Chevron said the fire was reported about 6:45 a.m. at the Lanco 7H well in Dunkard Township, near Bobtown, about 50 miles south of Pittsburgh. Chevron spokeswoman Lee Ann Wainwright said one worker remained missing Tuesday night and the other worker was released from the hospital after being treated for minor injuries. The workers' names were not released.
Department of Environmental Protection spokesman John Poister said the well is located in a rural area where no homes or schools are located nearby. He said a DEP team at the site found no signs of threats to public health, noting that the fire was burning off volatile organic compounds in the gas. However, the fire was burning so hot that DEP crews have had to stay about 300 yards away, he said.
Poister said the agency now suspects the explosion and fire occurred on the surface and didn't happen inside the well itself. The industry refers to incidents where they lose control of an oil or gas well as blowouts, but they can take place inside a well—because of a rapid increase in oil or gas pressure that ruptures pipes—or at the surface, because of sparks or other causes. Poister said further investigation will be needed.
Poister said of the missing worker that everyone "just hopes for the best.
Chevron had previously completed drilling and hydraulically fracturing, or fracking, the well and was in the final stages of using steel pipe to hook it up to a pipeline distribution network for production, he said.
State police established a half-mile perimeter around the well.
"We want to find out how this happened and why," Poister said, adding that it was the first serious Marcellus Shale well explosion in western Pennsylvania.
The Marcellus Shale formation lies under large parts of Pennsylvania, West Virginia, Ohio and other neighboring states; it's currently the country's most productive natural gas field.

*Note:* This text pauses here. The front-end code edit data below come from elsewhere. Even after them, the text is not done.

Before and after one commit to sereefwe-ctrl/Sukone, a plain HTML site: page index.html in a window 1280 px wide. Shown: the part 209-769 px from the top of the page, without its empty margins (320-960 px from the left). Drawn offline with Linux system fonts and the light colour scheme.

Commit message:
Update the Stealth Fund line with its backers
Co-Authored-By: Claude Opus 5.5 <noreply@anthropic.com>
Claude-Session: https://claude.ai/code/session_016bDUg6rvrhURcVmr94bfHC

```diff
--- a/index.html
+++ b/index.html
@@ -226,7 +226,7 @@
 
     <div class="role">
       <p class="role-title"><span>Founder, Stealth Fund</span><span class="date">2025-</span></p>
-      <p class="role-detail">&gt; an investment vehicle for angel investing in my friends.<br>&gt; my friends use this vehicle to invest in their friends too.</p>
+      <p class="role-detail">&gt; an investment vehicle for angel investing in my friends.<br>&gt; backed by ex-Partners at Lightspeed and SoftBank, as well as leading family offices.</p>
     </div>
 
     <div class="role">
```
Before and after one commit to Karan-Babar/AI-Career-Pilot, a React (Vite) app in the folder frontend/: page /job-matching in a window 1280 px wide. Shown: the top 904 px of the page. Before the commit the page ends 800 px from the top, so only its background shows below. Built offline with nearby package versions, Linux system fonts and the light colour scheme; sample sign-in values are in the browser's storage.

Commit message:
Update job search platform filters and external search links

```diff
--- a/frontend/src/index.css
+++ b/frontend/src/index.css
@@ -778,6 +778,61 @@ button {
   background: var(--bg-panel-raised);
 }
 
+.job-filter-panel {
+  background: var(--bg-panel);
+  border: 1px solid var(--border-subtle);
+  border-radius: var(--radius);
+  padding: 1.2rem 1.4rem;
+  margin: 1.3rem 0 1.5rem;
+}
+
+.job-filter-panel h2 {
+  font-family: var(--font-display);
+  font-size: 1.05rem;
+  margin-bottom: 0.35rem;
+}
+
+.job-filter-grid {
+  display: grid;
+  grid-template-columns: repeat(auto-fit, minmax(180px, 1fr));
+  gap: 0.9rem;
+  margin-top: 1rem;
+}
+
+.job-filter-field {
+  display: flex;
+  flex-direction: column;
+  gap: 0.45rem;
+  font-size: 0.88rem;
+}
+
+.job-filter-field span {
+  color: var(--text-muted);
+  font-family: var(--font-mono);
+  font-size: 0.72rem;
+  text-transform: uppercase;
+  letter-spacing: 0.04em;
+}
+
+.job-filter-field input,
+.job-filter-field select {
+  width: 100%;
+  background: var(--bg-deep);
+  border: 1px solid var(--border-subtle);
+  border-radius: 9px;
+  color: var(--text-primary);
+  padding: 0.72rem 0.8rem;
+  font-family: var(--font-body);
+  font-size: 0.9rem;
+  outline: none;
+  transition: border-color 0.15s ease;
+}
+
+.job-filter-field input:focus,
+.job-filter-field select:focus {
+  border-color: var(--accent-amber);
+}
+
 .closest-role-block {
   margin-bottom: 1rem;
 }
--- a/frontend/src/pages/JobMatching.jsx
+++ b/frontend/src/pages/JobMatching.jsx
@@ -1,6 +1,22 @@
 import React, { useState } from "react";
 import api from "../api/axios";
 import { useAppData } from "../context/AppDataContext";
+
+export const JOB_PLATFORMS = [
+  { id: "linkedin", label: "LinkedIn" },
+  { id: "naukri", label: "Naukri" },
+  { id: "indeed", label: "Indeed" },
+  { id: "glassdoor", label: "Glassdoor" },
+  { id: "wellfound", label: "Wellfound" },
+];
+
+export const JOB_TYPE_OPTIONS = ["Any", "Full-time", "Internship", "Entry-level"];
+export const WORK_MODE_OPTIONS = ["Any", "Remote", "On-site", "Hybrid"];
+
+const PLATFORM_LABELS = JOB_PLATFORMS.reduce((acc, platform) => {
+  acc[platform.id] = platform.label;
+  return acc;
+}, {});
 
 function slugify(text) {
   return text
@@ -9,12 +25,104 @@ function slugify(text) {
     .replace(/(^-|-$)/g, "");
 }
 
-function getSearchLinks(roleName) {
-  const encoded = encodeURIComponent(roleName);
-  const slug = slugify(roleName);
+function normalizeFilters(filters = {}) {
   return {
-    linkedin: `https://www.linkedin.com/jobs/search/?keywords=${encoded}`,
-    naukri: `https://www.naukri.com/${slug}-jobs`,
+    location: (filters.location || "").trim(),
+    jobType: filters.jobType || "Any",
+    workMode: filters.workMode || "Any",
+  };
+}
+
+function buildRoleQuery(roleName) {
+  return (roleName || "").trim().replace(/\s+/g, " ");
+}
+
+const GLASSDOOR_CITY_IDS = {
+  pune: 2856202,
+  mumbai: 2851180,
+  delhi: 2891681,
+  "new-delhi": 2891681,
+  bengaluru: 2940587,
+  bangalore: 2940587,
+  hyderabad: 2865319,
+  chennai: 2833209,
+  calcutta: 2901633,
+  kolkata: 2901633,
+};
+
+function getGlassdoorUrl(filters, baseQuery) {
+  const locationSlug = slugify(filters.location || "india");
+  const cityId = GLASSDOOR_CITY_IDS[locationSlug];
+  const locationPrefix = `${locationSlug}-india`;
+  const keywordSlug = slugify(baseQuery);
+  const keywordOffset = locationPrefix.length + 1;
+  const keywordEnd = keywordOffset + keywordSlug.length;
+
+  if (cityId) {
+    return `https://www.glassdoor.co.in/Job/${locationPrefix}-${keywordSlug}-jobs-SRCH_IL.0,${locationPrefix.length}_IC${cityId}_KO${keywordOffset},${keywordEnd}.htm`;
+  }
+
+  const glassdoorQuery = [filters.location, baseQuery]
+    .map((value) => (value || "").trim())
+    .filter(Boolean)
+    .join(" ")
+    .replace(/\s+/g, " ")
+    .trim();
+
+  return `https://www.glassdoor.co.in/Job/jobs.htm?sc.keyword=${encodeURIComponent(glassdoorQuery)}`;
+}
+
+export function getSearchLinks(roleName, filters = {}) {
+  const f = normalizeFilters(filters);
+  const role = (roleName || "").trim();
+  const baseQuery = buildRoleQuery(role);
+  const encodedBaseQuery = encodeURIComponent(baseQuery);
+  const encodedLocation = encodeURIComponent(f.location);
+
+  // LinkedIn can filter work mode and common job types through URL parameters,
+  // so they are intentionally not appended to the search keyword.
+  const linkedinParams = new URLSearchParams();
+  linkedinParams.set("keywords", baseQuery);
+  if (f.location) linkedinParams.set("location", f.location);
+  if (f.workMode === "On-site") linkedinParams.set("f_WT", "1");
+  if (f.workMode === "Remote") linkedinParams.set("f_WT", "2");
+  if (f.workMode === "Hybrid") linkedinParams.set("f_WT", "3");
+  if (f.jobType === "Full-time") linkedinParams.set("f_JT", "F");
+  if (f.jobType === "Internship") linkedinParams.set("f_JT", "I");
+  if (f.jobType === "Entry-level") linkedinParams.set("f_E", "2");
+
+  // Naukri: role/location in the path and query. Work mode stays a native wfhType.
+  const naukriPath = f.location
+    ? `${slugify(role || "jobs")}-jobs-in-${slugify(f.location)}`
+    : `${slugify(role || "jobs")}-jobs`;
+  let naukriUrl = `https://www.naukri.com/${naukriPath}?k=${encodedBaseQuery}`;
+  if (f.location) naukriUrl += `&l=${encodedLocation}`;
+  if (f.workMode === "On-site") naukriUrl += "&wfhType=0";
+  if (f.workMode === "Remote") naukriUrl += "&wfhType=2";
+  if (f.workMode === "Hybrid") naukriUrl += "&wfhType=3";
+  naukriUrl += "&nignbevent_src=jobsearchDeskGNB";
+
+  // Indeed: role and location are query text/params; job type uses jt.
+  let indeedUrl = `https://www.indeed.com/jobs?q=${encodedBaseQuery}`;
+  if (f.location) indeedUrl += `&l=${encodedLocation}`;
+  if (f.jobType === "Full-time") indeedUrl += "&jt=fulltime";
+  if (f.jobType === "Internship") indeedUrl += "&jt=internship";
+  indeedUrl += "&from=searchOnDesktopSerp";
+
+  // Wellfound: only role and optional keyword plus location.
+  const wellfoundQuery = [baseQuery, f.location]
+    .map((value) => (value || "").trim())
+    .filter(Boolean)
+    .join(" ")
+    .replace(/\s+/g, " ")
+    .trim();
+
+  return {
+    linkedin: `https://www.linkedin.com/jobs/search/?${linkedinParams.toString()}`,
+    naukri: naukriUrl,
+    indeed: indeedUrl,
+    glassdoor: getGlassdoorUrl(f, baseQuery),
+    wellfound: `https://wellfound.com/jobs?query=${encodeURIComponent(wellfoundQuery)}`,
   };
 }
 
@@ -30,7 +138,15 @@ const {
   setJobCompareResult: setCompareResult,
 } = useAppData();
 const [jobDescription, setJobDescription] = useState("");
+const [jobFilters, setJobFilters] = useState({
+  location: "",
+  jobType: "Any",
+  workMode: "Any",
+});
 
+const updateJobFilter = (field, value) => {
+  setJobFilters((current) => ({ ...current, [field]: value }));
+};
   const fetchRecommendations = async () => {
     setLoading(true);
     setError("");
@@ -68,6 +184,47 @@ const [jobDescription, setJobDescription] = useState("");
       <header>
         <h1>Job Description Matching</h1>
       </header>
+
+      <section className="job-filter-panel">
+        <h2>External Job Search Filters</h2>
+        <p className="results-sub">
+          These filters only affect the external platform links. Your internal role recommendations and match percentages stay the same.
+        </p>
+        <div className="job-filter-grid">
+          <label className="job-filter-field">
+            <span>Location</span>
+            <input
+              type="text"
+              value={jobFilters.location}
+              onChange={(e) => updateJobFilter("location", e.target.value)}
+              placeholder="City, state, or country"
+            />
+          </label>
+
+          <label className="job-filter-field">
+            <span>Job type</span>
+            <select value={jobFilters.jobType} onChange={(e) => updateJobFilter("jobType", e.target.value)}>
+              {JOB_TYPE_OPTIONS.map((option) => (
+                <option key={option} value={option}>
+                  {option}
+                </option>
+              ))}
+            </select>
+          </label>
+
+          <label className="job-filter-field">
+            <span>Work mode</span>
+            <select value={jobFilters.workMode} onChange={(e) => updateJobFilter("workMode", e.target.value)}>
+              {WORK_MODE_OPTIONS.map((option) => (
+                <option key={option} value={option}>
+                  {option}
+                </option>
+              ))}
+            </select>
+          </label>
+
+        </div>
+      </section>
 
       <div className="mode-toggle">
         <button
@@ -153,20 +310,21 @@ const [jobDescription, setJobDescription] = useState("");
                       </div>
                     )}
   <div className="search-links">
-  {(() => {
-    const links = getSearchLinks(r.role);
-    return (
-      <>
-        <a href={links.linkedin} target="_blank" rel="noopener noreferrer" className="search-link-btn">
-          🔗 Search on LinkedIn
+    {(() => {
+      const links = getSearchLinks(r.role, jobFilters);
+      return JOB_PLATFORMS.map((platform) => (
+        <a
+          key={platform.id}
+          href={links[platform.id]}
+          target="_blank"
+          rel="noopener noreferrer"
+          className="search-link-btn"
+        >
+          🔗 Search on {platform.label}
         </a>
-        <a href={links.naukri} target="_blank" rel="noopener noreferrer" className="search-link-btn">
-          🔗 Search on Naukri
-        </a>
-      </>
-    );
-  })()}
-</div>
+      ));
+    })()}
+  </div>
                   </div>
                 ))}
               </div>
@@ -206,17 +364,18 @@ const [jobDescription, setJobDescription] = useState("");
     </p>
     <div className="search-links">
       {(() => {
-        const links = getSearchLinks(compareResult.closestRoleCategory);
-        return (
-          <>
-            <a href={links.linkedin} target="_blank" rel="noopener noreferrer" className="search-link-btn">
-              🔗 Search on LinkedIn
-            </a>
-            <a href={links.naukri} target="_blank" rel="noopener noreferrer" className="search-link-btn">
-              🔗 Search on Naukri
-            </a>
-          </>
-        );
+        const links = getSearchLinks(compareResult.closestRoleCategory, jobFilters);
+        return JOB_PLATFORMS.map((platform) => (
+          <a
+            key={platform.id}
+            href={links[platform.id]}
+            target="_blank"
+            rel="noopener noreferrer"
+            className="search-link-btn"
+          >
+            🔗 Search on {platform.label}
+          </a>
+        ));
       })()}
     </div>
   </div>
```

Poister said experts from Houston-based Wild Well Control arrived on the site Tuesday evening to begin working out a plan to extinguish the fire. The Texas company specializes in responding to well site fires around the country, and Wild Well representative Patti Green provided statistics that suggest major fires are rare. In the U.S. last year, Wild Well responded to five surface well blowouts accompanied by fires and 25 other surface blowouts that had no fires.